By Sam Lowell
The Manchurian Candidate, starring Frank Sinatra, Laurence Harvey, Angela Lansbury, 1962
There must be a certain irony that the film under review, the Cold War political thriller The Manchurian Candidate, was released right around the time of the Cuban Missile Crisis a big moment in that Cold War which if a couple of factors had turned out differently could have led to a very hot war, very hot indeed. Fortunately cooler heads prevailed but as later evidence came out to the light when much of the information around that event was declassified there were more than enough anti-communist saber-rattlers in high governmental and military circles who were willing to go to the brink to stop the big red scare world-wide communist menace. That fact dovetails very nicely into the underlying plot of this film where both sides were trying for their own political reasons to undermine the other. No holds barred. Thus this film’s theme dovetailed with some very common anti-communist notions about “reds under the bed” and the headline caption about turning in even your mother if she was a red that we who came of age in the early 1960s took as gospel.
Some political thrillers, heck, some plain old ordinary thrillers like the late Sir Alfred Hitchcock’s Psycho have not lost their capacity shock even after fifty plus years and with knowledge of what was to come around the next scene. The Manchurian Candidate fits right into that well-crafted company. Here is how it played out. During the Korean War of the early 1950s, a period when the Cold War turned hot, conventional weapons hot, and a period when Cold War tensions after the Chinese Revolution had been at a high point, the Soviets had captured a platoon of American soldiers (and as it turned out not just any platoon) and taken them to an isolated spot in Manchuria, part of their then ally China. The purpose of the trip was to “brainwash” the bunch for a greater political purpose.
This platoon was led by Captain Marco (later Major), played by Frank Sinatra, and Sergeant Shaw, played by Laurence Harvey, who after their indoctrination were sent back to Korea. Part of the ruse upon their return entailed a fabricated story where Shaw had saved his platoon and thus was put in by Marco for a Congressional Medal of Honor, the highest military honor which he received to the usual Washington fanfare.
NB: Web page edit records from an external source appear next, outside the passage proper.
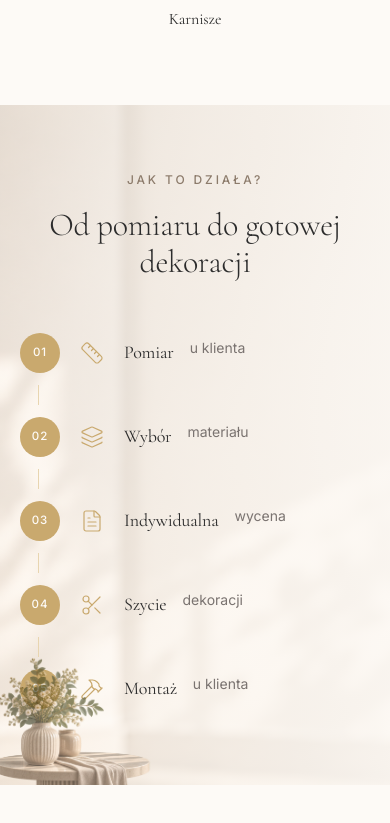
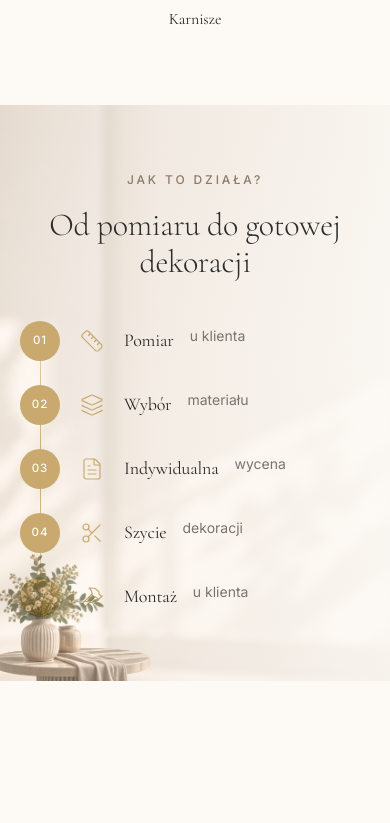
Before and after one commit to web48app/decor-prestige, a React (Vite) app in the folder decor-prestige/: page / in a window 390 px wide. Shown: the part 4086-4909 px from the top of the page. Built offline with nearby package versions, Linux system fonts and the light colour scheme.

Commit message:
Process: animated line reveal + hover dimming

```diff
--- a/decor-prestige/src/components/sections/Process/Process.jsx
+++ b/decor-prestige/src/components/sections/Process/Process.jsx
@@ -11,45 +11,12 @@ const icons = {
   montaz:  <Hammer    size={24} strokeWidth={1.2} />,
 };
 
-function Arrow() {
-  return (
-    <svg
-      className={styles.arrow}
-      width="32" height="12"
-      viewBox="0 0 32 12"
-      fill="none"
-      aria-hidden="true"
-    >
-      <line x1="0" y1="6" x2="26" y2="6" stroke="currentColor" strokeWidth="1" />
-      <polyline points="22,2 28,6 22,10" fill="none" stroke="currentColor" strokeWidth="1" strokeLinejoin="round" />
-    </svg>
-  );
-}
-
+/* Każdy krok — pojawia się po tym jak linia go "dosięgnie" */
 function Step({ step, index }) {
-  const ref = useRef(null);
-
-  useEffect(() => {
-    const el = ref.current;
-    if (!el) return;
-    const observer = new IntersectionObserver(
-      ([entry]) => {
-        if (entry.isIntersecting) {
-          el.classList.add(styles.visible);
-          observer.disconnect();
-        }
-      },
-      { threshold: 0.2 }
-    );
-    observer.observe(el);
-    return () => observer.disconnect();
-  }, []);
-
   return (
     <li
-      ref={ref}
-      className={`${styles.step} ${styles.fadeIn}`}
-      style={{ transitionDelay: `${index * 0.1}s` }}
+      className={styles.step}
+      style={{ '--step-delay': `${0.3 + index * 0.35}s` }}
     >
       <span className={styles.num}>{step.num}</span>
       <div className={styles.iconWrap} aria-hidden="true">
@@ -62,41 +29,47 @@ function Step({ step, index }) {
 }
 
 export default function Process() {
-  const headingRef = useRef(null);
+  const headingRef  = useRef(null);
+  const processRef  = useRef(null);
 
+  /* Nagłówek fade-in */
   useEffect(() => {
     const el = headingRef.current;
     if (!el) return;
-    const observer = new IntersectionObserver(
-      ([entry]) => {
-        if (entry.isIntersecting) {
-          el.classList.add(styles.visible);
-          observer.disconnect();
+    const io = new IntersectionObserver(
+      ([e]) => { if (e.isIntersecting) { el.classList.add(styles.visible); io.disconnect(); } },
+      { threshold: 0.2 }
+    );
+    io.observe(el);
+    return () => io.disconnect();
+  }, []);
+
+  /* Linia + kroki — triggerowane jednym observerem na wrapperze */
+  useEffect(() => {
+    const el = processRef.current;
+    if (!el) return;
+    const io = new IntersectionObserver(
+      ([e]) => {
+        if (e.isIntersecting) {
+          el.classList.add(styles.animate);
+          io.disconnect();
         }
       },
-      { threshold: 0.2 }
+      { threshold: 0.25 }
     );
-    observer.observe(el);
-    return () => observer.disconnect();
+    io.observe(el);
+    return () => io.disconnect();
   }, []);
 
   return (
     <section id="proces" className={styles.section} aria-labelledby="process-heading">
 
-      {/* Dekoracyjny kwiat — absolutnie pozycjonowany */}
-      <img
-        src="/process-flower.png"
-        alt=""
-        className={styles.flower}
-        aria-hidden="true"
-      />
+      <img src="/process-flower.png" alt="" className={styles.flower} aria-hidden="true" />
 
       <div className={styles.inner}>
+
         {/* Nagłówek */}
-        <div
-          className={`${styles.header} ${styles.fadeIn}`}
-          ref={headingRef}
-        >
+        <div className={`${styles.header} ${styles.fadeIn}`} ref={headingRef}>
           <p className={styles.eyebrow}>Jak to działa?</p>
           <h2 id="process-heading" className={styles.heading}>
             Od pomiaru do gotowej dekoracji
@@ -104,23 +77,18 @@ export default function Process() {
         </div>
 
         {/* Proces */}
-        <div className={styles.processWrap}>
+        <div className={styles.processWrap} ref={processRef}>
+          {/* Animowana linia biegnąca przez środek kółek */}
+          <div className={styles.line} aria-hidden="true" />
+
           <ol className={styles.list}>
-            {steps.flatMap((step, i) => {
-              const items = [<Step key={step.id} step={step} index={i} />];
-              if (i < steps.length - 1) {
-                items.push(
-                  <li key={`arrow-${i}`} className={styles.arrowItem} aria-hidden="true">
-                    <Arrow />
-                  </li>
-                );
-              }
-              return items;
-            })}
+            {steps.map((step, i) => (
+              <Step key={step.id} step={step} index={i} />
+            ))}
           </ol>
         </div>
+
       </div>
-
     </section>
   );
 }
--- a/decor-prestige/src/components/sections/Process/Process.module.css
+++ b/decor-prestige/src/components/sections/Process/Process.module.css
@@ -1,44 +1,39 @@
 /* ============================================================
    PROCESS — Od pomiaru do gotowej dekoracji
    Tło: process-bg.png + ivory overlay + kwiatek dekoracyjny
+   Animacja: linia rysuje się od lewej, kroki pojawiają się sekwencyjnie
    ============================================================ */
 
-/* Zeruj sekcję (section base dodaje padding) */
 .section {
   position: relative;
   padding: 0;
-  overflow: visible; /* kwiatek wychodzi poza górną krawędź */
+  overflow: visible;
 
-  /* Tło */
   background-image: url('/process-bg.png');
   background-size: cover;
   background-position: left center;
   background-repeat: no-repeat;
-
-  /* Overlay — gradient: bardziej transparentny po lewej,
-     pełny ivory po prawej (czytelność procesu) */
-  background-color: transparent;
 }
 
-/* Gradient overlay przez pseudo-element */
+/* Gradient overlay */
 .section::before {
   content: '';
   position: absolute;
   inset: 0;
   background: linear-gradient(
     to right,
-    rgba(253, 250, 246, 0.55) 0%,
+    rgba(253, 250, 246, 0.52) 0%,
     rgba(253, 250, 246, 0.80) 40%,
-    rgba(253, 250, 246, 0.92) 100%
+    rgba(253, 250, 246, 0.93) 100%
   );
   z-index: 0;
   pointer-events: none;
 }
 
-/* ---- Kwiatek dekoracyjny ---- */
+/* ---- Kwiatek ---- */
 .flower {
   position: absolute;
-  bottom: 0;           /* przyklejony do dołu sekcji */
+  bottom: 0;
   left: clamp(-10px, -0.5vw, 0px);
   width: clamp(220px, 28vw, 420px);
   opacity: 0.88;
@@ -49,18 +44,16 @@
   object-position: bottom left;
 }
 
-/* ---- Wewnętrzna zawartość — nad overlay ---- */
+/* ---- Inner ---- */
 .inner {
   position: relative;
   z-index: 2;
   max-width: var(--container-width);
   margin: 0 auto;
-  padding:
-    var(--section-padding-y)
-    var(--container-padding);
+  padding: var(--section-padding-y) var(--container-padding);
 }
 
-/* ---- Fade-in ---- */
+/* ---- Nagłówek fade-in ---- */
 .fadeIn {
   opacity: 0;
   transform: translateY(20px);
@@ -100,40 +93,63 @@
 }
 
 /* ============================================================
-   PROCESS LIST
+   PROCESS WRAP — zawiera linię i listę
    ============================================================ */
 
 .processWrap {
+  position: relative;
   display: flex;
   justify-content: center;
 }
 
+/* ============================================================
+   ANIMOWANA LINIA
+   Rysuje się od lewej do prawej po dodaniu klasy .animate
+   ============================================================ */
+
+.line {
+  position: absolute;
+  /* wyśrodkuj pionowo z kółkami (kółko 48px, więc 24px od góry listy) */
+  top: 24px;
+  left: 0;
+  right: 0;
+  height: 1px;
+  background: linear-gradient(
+    to right,
+    var(--color-accent-light),
+    var(--color-accent),
+    var(--color-accent-light)
+  );
+  transform-origin: left center;
+  transform: scaleX(0);
+  transition: transform 1.4s cubic-bezier(0.4, 0, 0.2, 1);
+}
+
+/* Linia startuje po .animate */
+.animate .line {
+  transform: scaleX(1);
+}
+
+/* ============================================================
+   LISTA KROKÓW
+   ============================================================ */
+
 .list {
+  position: relative;
+  z-index: 1; /* nad linią */
   display: flex;
-  align-items: center;
-  gap: 0;
+  align-items: flex-start;
+  justify-content: space-between;
+  width: 100%;
+  max-width: 900px;
   list-style: none;
   padding: 0;
   margin: 0;
-  flex-wrap: nowrap;
-}
-
-/* ---- Strzałki między krokami ---- */
-.arrowItem {
-  display: flex;
-  align-items: center;
-  color: var(--color-accent-light);
-  flex-shrink: 0;
-  padding: 0 var(--space-2);
-}
-
-.arrow {
-  display: block;
-  flex-shrink: 0;
 }
 
 /* ============================================================
    SINGLE STEP
+   Pojawia się z opóźnieniem (--step-delay) po .animate
    ============================================================ */
 
 .step {
@@ -141,9 +157,39 @@
   flex-direction: column;
   align-items: center;
   gap: var(--space-4);
-  flex-shrink: 0;
-  width: clamp(130px, 16vw, 180px);
+  flex: 1;
   text-align: center;
+  cursor: default;
+
+  /* Domyślnie ukryty */
+  opacity: 0;
+  transform: translateY(16px);
+  transition:
+    opacity 0.55s ease var(--step-delay, 0s),
+    transform 0.55s ease var(--step-delay, 0s);
+}
+
+/* Pojawia się po .animate na wrapperze */
+.animate .step {
+  opacity: 1;
+  transform: translateY(0);
+}
+
+/* Hover: przyciemnia rodzeństwo */
+.list:has(.step:hover) .step {
+  opacity: 0.35;
+  transform: scale(0.97);
+  transition:
+    opacity 0.25s ease,
+    transform 0.25s ease;
+}
+
+.list:has(.step:hover) .step:hover {
+  opacity: 1;
+  transform: scale(1.04);
+  transition:
+    opacity 0.25s ease,
+    transform 0.25s ease;
 }
 
 /* ---- Numer ---- */
@@ -161,6 +207,12 @@
   font-weight: 500;
   letter-spacing: 0.08em;
   flex-shrink: 0;
+  transition: background 0.3s ease, transform 0.3s ease;
+}
+
+.step:hover .num {
+  background: var(--color-accent-dark);
+  transform: scale(1.1);
 }
 
 /* ---- Ikona ---- */
@@ -171,6 +223,11 @@
   color: var(--color-accent);
   width: 32px;
   height: 32px;
+  transition: color 0.3s ease;
+}
+
+.step:hover .iconWrap {
+  color: var(--color-accent-dark);
 }
 
 /* ---- Tytuł ---- */
@@ -196,17 +253,9 @@
    ============================================================ */
 
 @media (max-width: 860px) {
-  .step {
-    width: clamp(100px, 15vw, 140px);
-    gap: var(--space-3);
-  }
-
-  .arrow {
-    width: 24px;
-  }
-
-  .arrowItem {
-    padding: 0 var(--space-1);
+  .list {
+    max-width: 100%;
+    gap: var(--space-2);
   }
 
   .num {
@@ -215,14 +264,22 @@
     font-size: 0.72rem;
   }
 
+  .line {
+    top: 20px;
+  }
+
   .title {
     font-size: var(--font-size-md);
+  }
+
+  .step {
+    gap: var(--space-3);
   }
 }
 
 /* ============================================================
    RESPONSIVE — MOBILE
-   Pionowy timeline
+   Pionowy timeline, linia pionowa
    ============================================================ */
 
 @media (max-width: 600px) {
@@ -241,52 +298,66 @@
     justify-content: flex-start;
   }
 
+  /* Linia pionowa na mobile */
+  .line {
+    top: 0;
+    bottom: 0;
+    left: 20px; /* środek kółka 40px */
+    right: auto;
+    width: 1px;
+    height: auto;
+    transform-origin: top center;
+    transform: scaleY(0);
+    background: linear-gradient(
+      to bottom,
+      var(--color-accent-light),
+      var(--color-accent),
+      var(--color-accent-light)
+    );
+    transition: transform 1.4s cubic-bezier(0.4, 0, 0.2, 1);
+  }
+
+  .animate .line {
+    transform: scaleY(1);
+  }
+
   .list {
     flex-direction: column;
     align-items: flex-start;
-    gap: 0;
+    gap: var(--space-6);
     width: 100%;
+    padding-left: 0;
   }
 
-  /* Krok — poziomy układ na mobile */
   .step {
     flex-direction: row;
     align-items: center;
     text-align: left;
     width: 100%;
     gap: var(--space-4);
-    padding: var(--space-3) 0;
+    transform: translateX(-12px);
+  }
+
+  .animate .step {
+    transform: translateX(0);
+  }
+
+  /* Hover nie działa tak dobrze na touch — wyłącz przyciemnianie */
+  .list:has(.step:hover) .step {
+    opacity: 1;
+    transform: translateX(0);
+  }
+  .list:has(.step:hover) .step:hover {
+    transform: translateX(4px);
   }
 
   .num {
     flex-shrink: 0;
-  }
-
-  .iconWrap {
-    flex-shrink: 0;
-  }
-
-  /* Tekst kroku */
-  .stepText {
-    display: flex;
-    flex-direction: column;
+    width: 40px;
+    height: 40px;
   }
 
   .title {
     font-size: var(--font-size-md);
   }
-
-  /* Strzałki — pionowe na mobile */
-  .arrowItem {
-    padding: 0 0 0 calc(36px / 2 - 0.5px); /* wyrównanie do środka kółka */
-    margin-left: calc(36px / 2 - 0.5px);
-    height: var(--space-5);
-    border-left: 1px solid var(--color-accent-light);
-    display: block;
-  }
-
-  /* Ukryj SVG strzałkę na mobile — używamy border-left */
-  .arrowItem .arrow {
-    display: none;
-  }
 }
```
Later back in the States though Marco started having nightmares about what happened under interrogation (two members of the platoon had been murdered by Shaw with no compunction as an exercise in the success of the brainwashing technique). So didn’t another member of the platoon, an enlisted man. Still the Army stonewalled Marco until both Marco and that enlisted man identified the same photos separately.
Then things started to heat up. Shaw, who in reality nobody in the platoon liked, had been worked on especially since his family were prominent right-wing yahoos yelling at the top of their lungs about commies coming out of the woodwork (a la the very real Senator Joseph McCarthy). This family also was positioned very well since Shaw’s step-father, Senator Iselin, was trying to ride the anti-communist wave into the White House. Pushed there by his lovely wife, Mrs. Iselin, played by Angela Lansbury in a very sinister role as it turned out. See somebody was using Shaw as assassin, carrying out murders along the way that would help position Senator Iselin toward the White House without putting the spotlight on what was going on, or why. The operative would use the Queen of Hearts as the trigger to get Shaw unconsciously to do that agent’s bidding.
This is what Major Marco was up against, had to neutralize, as he finally realized that Shaw was up to something nefarious even if he couldn’t quite put his finger on it. At various times he confronted Shaw until he was finally able have some effect on his behavior although that was a dicey thing. Dicey because the operative who was calling the tune was none other than Shaw’s mother who was using the right-wing yahoo guise as a cover for her own communist agency. The big play was for Shaw to, at the right-wing party’s convention, kill the presidential nominee once Mrs. Iselin had maneuvered her half-witted husband into the vice presidential nomination. Thus assuring that if Iselin became President the rotten commies would control that high office. Nice, right. Remember I said no holds barred. Funny thing in the end Shaw did what he had to do. Watch this film to see what he did, and did not do. Remember this though in those days when somebody spouted forth that if your Mommy was a commie you had better turn her in that was no laughing matter.